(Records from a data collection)
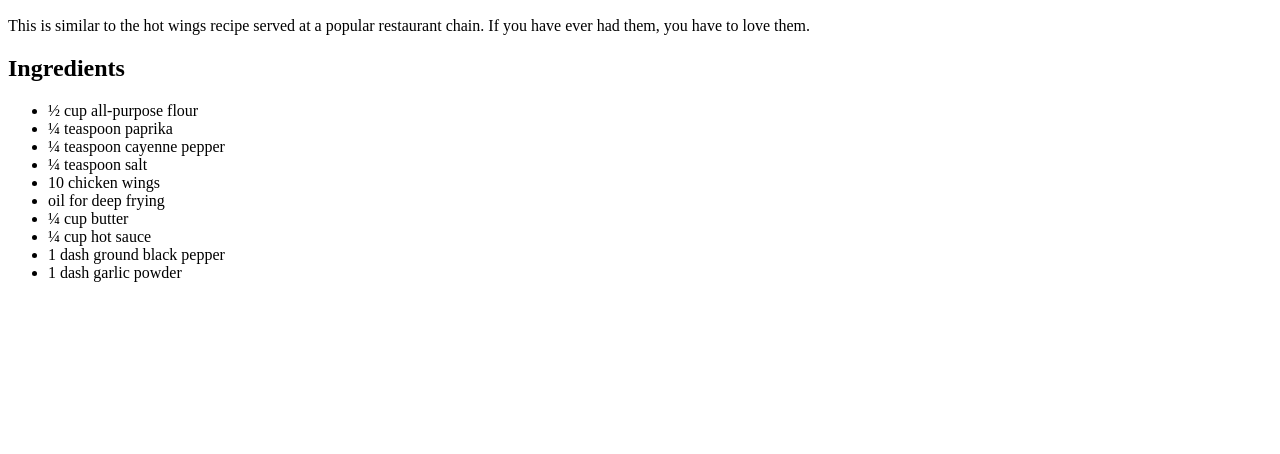
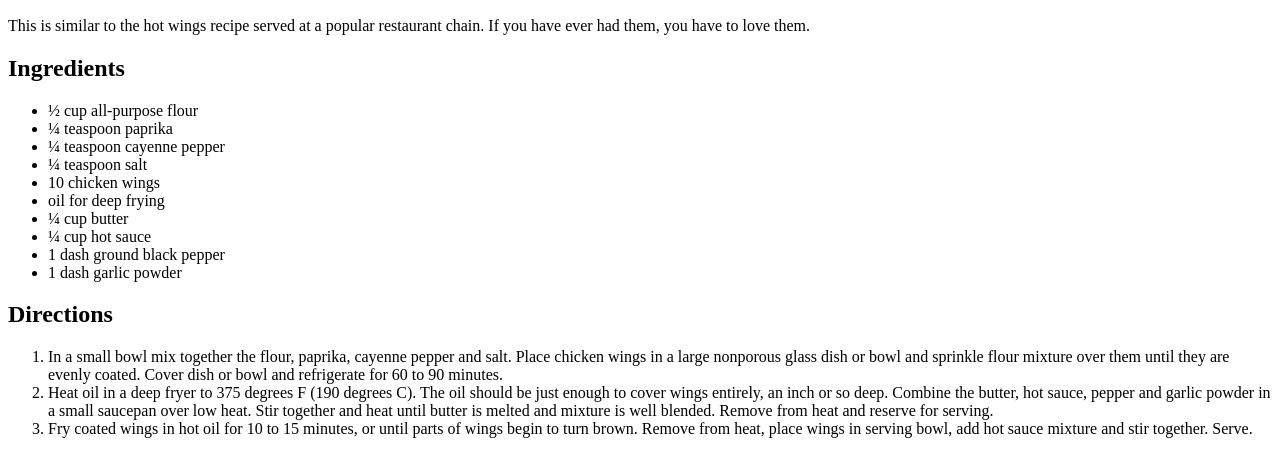
Before and after one commit to iTreykwondo/odin-recipes, a plain HTML site: page pages/buffalo-chicken-wings.html in a window 1280 px wide. Shown: the part 434-888 px from the top of the page. Before the commit the page ends 800 px from the top, so only its background shows below. Drawn offline with Linux system fonts and the light colour scheme.

Commit message:
Add directions list

```diff
--- a/pages/buffalo-chicken-wings.html
+++ b/pages/buffalo-chicken-wings.html
@@ -32,5 +32,27 @@
       <li>1 dash ground black pepper</li>
       <li>1 dash garlic powder</li>
     </ul>
+
+    <h2>Directions</h2>
+    <ol>
+      <li>
+        In a small bowl mix together the flour, paprika, cayenne pepper and
+        salt. Place chicken wings in a large nonporous glass dish or bowl and
+        sprinkle flour mixture over them until they are evenly coated. Cover
+        dish or bowl and refrigerate for 60 to 90 minutes.
+      </li>
+      <li>
+        Heat oil in a deep fryer to 375 degrees F (190 degrees C). The oil
+        should be just enough to cover wings entirely, an inch or so deep.
+        Combine the butter, hot sauce, pepper and garlic powder in a small
+        saucepan over low heat. Stir together and heat until butter is melted
+        and mixture is well blended. Remove from heat and reserve for serving.
+      </li>
+      <li>
+        Fry coated wings in hot oil for 10 to 15 minutes, or until parts of
+        wings begin to turn brown. Remove from heat, place wings in serving
+        bowl, add hot sauce mixture and stir together. Serve.
+      </li>
+    </ol>
   </body>
 </html>
```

> _EXERCISE_
Respond with a single number: the count of lines in the entries above that contain the string "butter".

> _EXPECTED OUTPUT_
2